If we look at the title of this post, the original question was not did London "market" boxlocks. Neither was it about ejectors. " Moving the goal posts" in this discussion about UK gun history is not helpful but harmful.
This question at hand has been a topic of discussion for a long time and unfortunately it is not a subject that is easily decided as say a knowledgeable person of UK guns reading proof marks.
Many important issues are so important that they are only decided by empirical evidence by reasonable and knowledgeable individuals in a court of law and in a scientific environment; and this method is an established method that reasonable and knowledgeable individuals decide issues of importance elsewhere. This discussion to date has not decisively established that London gunmakers "made"( ".....that of procuring forged actions and barrel tubes from the trade, then filing or machining. boring, drilling, reaming, screwing and so forth required to "make" or build a gun or rifle during the period of about 1880 to 1950") boxlock shotguns and rifle with the exception of maybe Cogswell and Harrison. The Cogswell and Harrison exception is as a result as a member of the "gun press" of the day (circa 1900) recording what a principal of the Cogswell and Harrison firm stated about their workshop; however, there were no photos illustrating that boxlock gun production was being carried out in the workshop. This leaves the question are we to take what was written to be statements of a principal of the company to be absolute. It is known from the Cogswell & Harrison history published by later principals of the company (copyright 2000 by Safari Press), that Cogswell and Harrison had specific knowledge of boxlock guns through their extensive direct business interconnections with the Birmingham, England gun trade where boxlock (Anson & Deeley guns were developed and made daily); and it could be assumed by a reasonable and knowledgeable person that Cogswell & Harrison could have had employees in their London workshop gunmakrs that were Birmingham trained, qualified and experience makers of boxlock guns and rifles who could and did build/make boxlocks guns and rifles there.

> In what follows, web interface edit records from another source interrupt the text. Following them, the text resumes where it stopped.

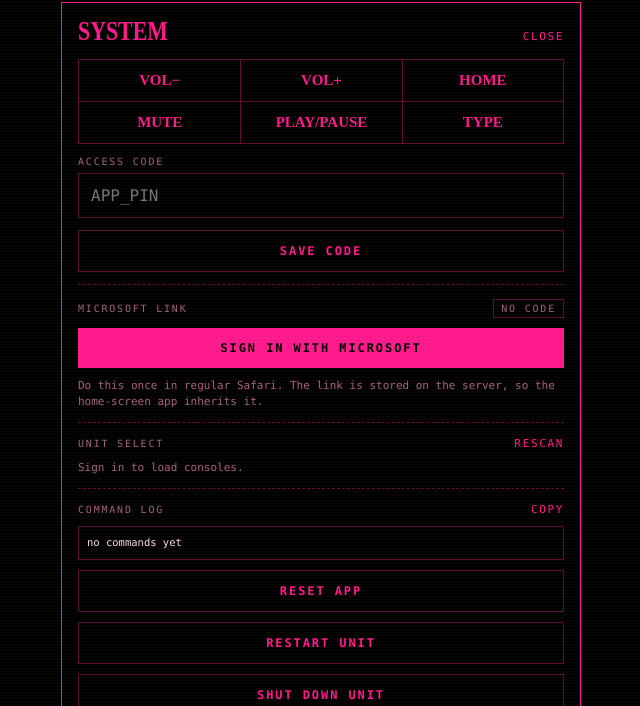
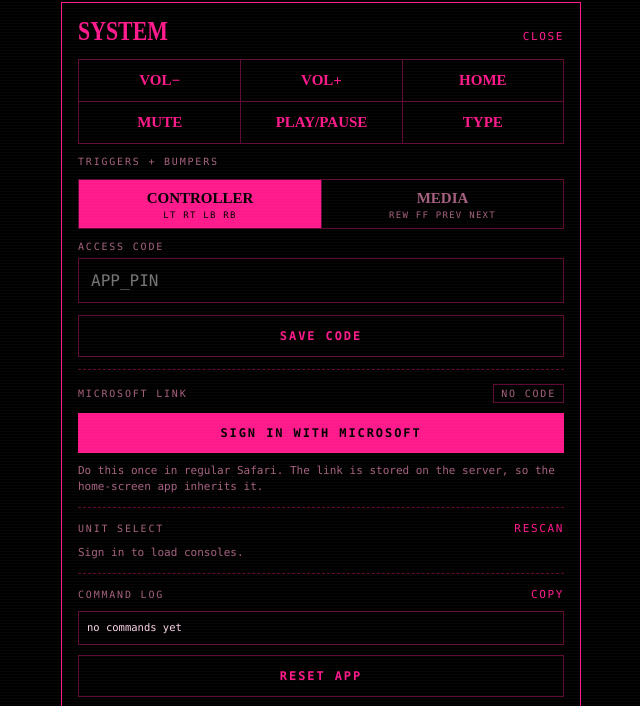
Before and after one commit to mirandacosgrove3/x-remote, a website: page public/index.html in a window 1280 px wide. Shown: the part 94-800 px from the top of the page, without its empty margins (319-959 px from the left). Drawn offline with Linux system fonts and the light colour scheme.

Commit message:
v12: settings toggle for triggers/bumpers (controller vs media); title no-wrap
Co-Authored-By: Claude Opus 5.5 <noreply@anthropic.com>
Claude-Session: https://claude.ai/code/session_01BT1jZh9QJawfWNgY3cfTh5

```diff
--- a/public/app.css
+++ b/public/app.css
@@ -29,7 +29,7 @@ body::after { content: ""; position: fixed; inset: 0; pointer-events: none; z-in
 /* ===== header ===== */
 .hud { display: flex; align-items: stretch; gap: 10px; }
 .title { flex: 1; min-width: 0; display: flex; flex-direction: column; justify-content: center; }
-.title-main { font-family: var(--serif); font-weight: 900; font-size: 44px; line-height: .85; color: var(--m);
+.title-main { white-space: nowrap; font-family: var(--serif); font-weight: 900; font-size: 44px; line-height: .85; color: var(--m);
   transform: scaleX(.74); transform-origin: left; letter-spacing: -.01em; text-shadow: 0 0 12px rgba(255,26,140,.45); }
 .title-sub { font-size: 8.5px; letter-spacing: .14em; color: var(--muted); margin-top: 6px; white-space: nowrap; }
 .title-sub .jp { color: var(--m); margin-left: 4px; }
@@ -149,3 +149,8 @@ textarea, input { touch-action: manipulation; }
 .log { margin: 0; max-height: 150px; overflow: auto; font: 10.5px/1.5 var(--mono); color: var(--text); border: 1px solid var(--m-line); padding: 8px; white-space: pre-wrap; word-break: break-all; -webkit-user-select: text; user-select: text; }
 .log .bad { color: var(--amber); }
 .title-main .ver { font-family: var(--mono); font-weight: 400; font-size: 11px; letter-spacing: .1em; color: var(--muted); margin-left: 8px; text-shadow: none; vertical-align: top; }
+.seg2 { display: grid; grid-template-columns: 1fr 1fr; border: 1px solid var(--m-line); }
+.seg2 button { padding: 10px 0 8px; font-family: var(--serif); font-weight: 900; font-size: 15px; color: var(--muted); display: flex; flex-direction: column; align-items: center; gap: 3px; }
+.seg2 button + button { border-left: 1px solid var(--m-line); }
+.seg2 small { font: 9px var(--mono); letter-spacing: .14em; }
+.seg2 button.on { background: var(--m); color: #000; }
--- a/public/app.js
+++ b/public/app.js
@@ -59,7 +59,7 @@
   // Only a runaway backlog (e.g. a stuck hold-repeat) gets trimmed.
   let inflight = 0;
   const LOG = [];
-  const SHORT = { "key:LeftTrigger": "LT", "key:RightTrigger": "RT", "key:LeftShoulder": "LB", "key:RightShoulder": "RB" };
+  const SHORT = { "key:LeftTrigger": "LT", "key:RightTrigger": "RT", "key:LeftShoulder": "LB", "key:RightShoulder": "RB", rewind: "LT·REW", ff: "RT·FF", previous: "LB·PREV", next: "RB·NEXT" };
   function logLine(action, ok, ms, detail) {
     const t = new Date().toTimeString().slice(0, 8);
     const name = (SHORT[action] || action.replace("key:", "")).padEnd(8);
@@ -78,16 +78,30 @@
         const ms = Math.round(performance.now() - t0);
         logLine(action, res.ok !== false, ms, res.ok === false && res.status ? JSON.stringify(res.status).slice(0, 120) : "");
         $("#ping").textContent = `${String(Math.round(performance.now() - t0)).padStart(3, "0")}ms`;
-        if (res.ok === false) toast(/Trigger|Shoulder/.test(action) ? "CONSOLE IGNORED " + action.slice(4).toUpperCase() : "Console reported an error", true);
+        if (res.ok === false) toast(/Trigger|Shoulder|^ff$|^rewind$/.test(action) ? "CONSOLE IGNORED " + (SHORT[action] || action) : "Console reported an error", true);
         return res;
       })
       .catch((e) => {
         logLine(action, false, Math.round(performance.now() - t0), `${e.code || ""} ${e.message || ""}`.trim().slice(0, 160));
-        if (/Trigger|Shoulder/.test(action) && e.code === "command_failed") toast("CONSOLE REJECTED " + action.slice(4).toUpperCase() + ": cloud API may not support it", true);
+        if (/Trigger|Shoulder|^ff$|^rewind$/.test(action) && e.code === "command_failed") toast("CONSOLE REJECTED " + (SHORT[action] || action) + ": cloud API may not support it", true);
         else toast(explain(e), true);
       })
       .finally(() => { inflight--; });
   }
+
+  // ---- trigger/bumper mode: real controller presses or media commands ----
+  const TRIG = {
+    buttons: { LT: "key:LeftTrigger", RT: "key:RightTrigger", LB: "key:LeftShoulder", RB: "key:RightShoulder" },
+    media: { LT: "rewind", RT: "ff", LB: "previous", RB: "next" },
+  };
+  function setTrigMode(mode) {
+    if (!TRIG[mode]) mode = "buttons";
+    store.set("trigMode", mode);
+    $$("[data-shoulder]").forEach((el) => { el.dataset.act = TRIG[mode][el.dataset.shoulder]; });
+    $$("#trigMode button").forEach((b) => b.classList.toggle("on", b.dataset.mode === mode));
+  }
+  $$("#trigMode button").forEach((b) => b.addEventListener("click", () => { setTrigMode(b.dataset.mode); toast(b.dataset.mode === "media" ? "TRIGGERS: MEDIA" : "TRIGGERS: CONTROLLER"); }));
+  setTrigMode(store.get("trigMode", "buttons"));
 
   // ---- press feedback + simple buttons ----
   function flash(el) {
@@ -96,7 +110,7 @@
   }
   $$("[data-act]").forEach((el) => {
     if (el.closest("#pad")) {
-      el.addEventListener("pointerdown", (e) => { e.preventDefault(); flash(el); send(el.dataset.act); });
+      el.addEventListener("pointerdown", (e) => { e.preventDefault(); flash(el); send(el.dataset.act); }); // reads current mapping
     } else {
       el.addEventListener("click", () => { flash(el); send(el.dataset.act); });
     }
--- a/public/index.html
+++ b/public/index.html
@@ -12,7 +12,7 @@
 <link rel="apple-touch-icon" href="/icon-180.png">
 <link rel="icon" href="/icon-192.png">
 <link rel="stylesheet" href="/app.css">
-<title>X-drsS v11</title>
+<title>X-drsS v12</title>
 </head>
 <body>
 <div id="app">
@@ -20,7 +20,7 @@
   <!-- ===== status header ===== -->
   <header class="hud">
     <div class="title">
-      <div class="title-main">X-drsS<span class="ver">v11</span></div>
+      <div class="title-main">X-drsS<span class="ver">v12</span></div>
     </div>
     <button class="link-box" id="consoleBtn" aria-label="Console and settings">
       <span class="lb-row"><span class="lb-key">UNIT</span><span class="lb-val" id="consoleName">NO SIGNAL</span></span>
@@ -62,17 +62,17 @@
         <path d="M258 100h16M258 106h16M258 112h16" class="glyph"/>
       </g>
 
-      <g class="btn" data-act="key:LeftTrigger" aria-label="Left trigger">
+      <g class="btn" data-act="key:LeftTrigger" data-shoulder="LT" aria-label="Left trigger">
         <path class="shape" d="M21 124c0-10 7-13 13-7 14 16 28 27 45 33 6 2 10 6 10 12v6c0 7-4 12-11 12H32c-7 0-11-5-11-12z"/>
       </g>
-      <g class="btn" data-act="key:RightTrigger" aria-label="Right trigger">
+      <g class="btn" data-act="key:RightTrigger" data-shoulder="RT" aria-label="Right trigger">
         <path class="shape" d="M339 124c0-10-7-13-13-7-14 16-28 27-45 33-6 2-10 6-10 12v6c0 7 4 12 11 12h46c7 0 11-5 11-12z"/>
       </g>
 
-      <g class="btn" data-act="key:LeftShoulder" aria-label="Left bumper">
+      <g class="btn" data-act="key:LeftShoulder" data-shoulder="LB" aria-label="Left bumper">
         <rect x="21" y="191" width="68" height="23" rx="11.5" class="shape"/>
       </g>
-      <g class="btn" data-act="key:RightShoulder" aria-label="Right bumper">
+      <g class="btn" data-act="key:RightShoulder" data-shoulder="RB" aria-label="Right bumper">
         <rect x="271" y="191" width="68" height="23" rx="11.5" class="shape"/>
       </g>
 
@@ -143,6 +143,12 @@
         <button class="q" id="kbBtn">TYPE</button>
       </div>
 
+      <div class="row"><span>TRIGGERS + BUMPERS</span></div>
+      <div class="seg2" id="trigMode">
+        <button data-mode="buttons">CONTROLLER<small>LT RT LB RB</small></button>
+        <button data-mode="media">MEDIA<small>REW FF PREV NEXT</small></button>
+      </div>
+
       <label class="field">
         <span>ACCESS CODE</span>
         <input id="pinInput" type="password" inputmode="numeric" autocomplete="off" placeholder="APP_PIN">
--- a/public/sw.js
+++ b/public/sw.js
@@ -1,6 +1,6 @@
 // Caches the remote's shell so it opens instantly, even on bad signal.
 // API calls always go to the network.
-const CACHE = "xdrss-v11";
+const CACHE = "xdrss-v12";
 const SHELL = ["/", "/index.html", "/app.css", "/app.js", "/manifest.webmanifest", "/icon-192.png", "/icon-180.png"];
 
 self.addEventListener("install", (e) => {
```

We know that Mr. Harrison established somewhat nonconformist workshop methods in the Cogswell & Harrison that were not desired by the London trade such as less expensive ways of making parts and also the shoe lump barrel method of production on his best quality SLE versus using chopper lump barrels. So that he might also make boxlocks guns in his shop versus buying them directly from Birmingham could be in his business strategy and tactics.
To my way of thinking Cogswell and Harrison likely built some boxlock guns and rifles in their London workshop, but I have not in hand absolute proof that cannot be empirically disputed--which is what is desired.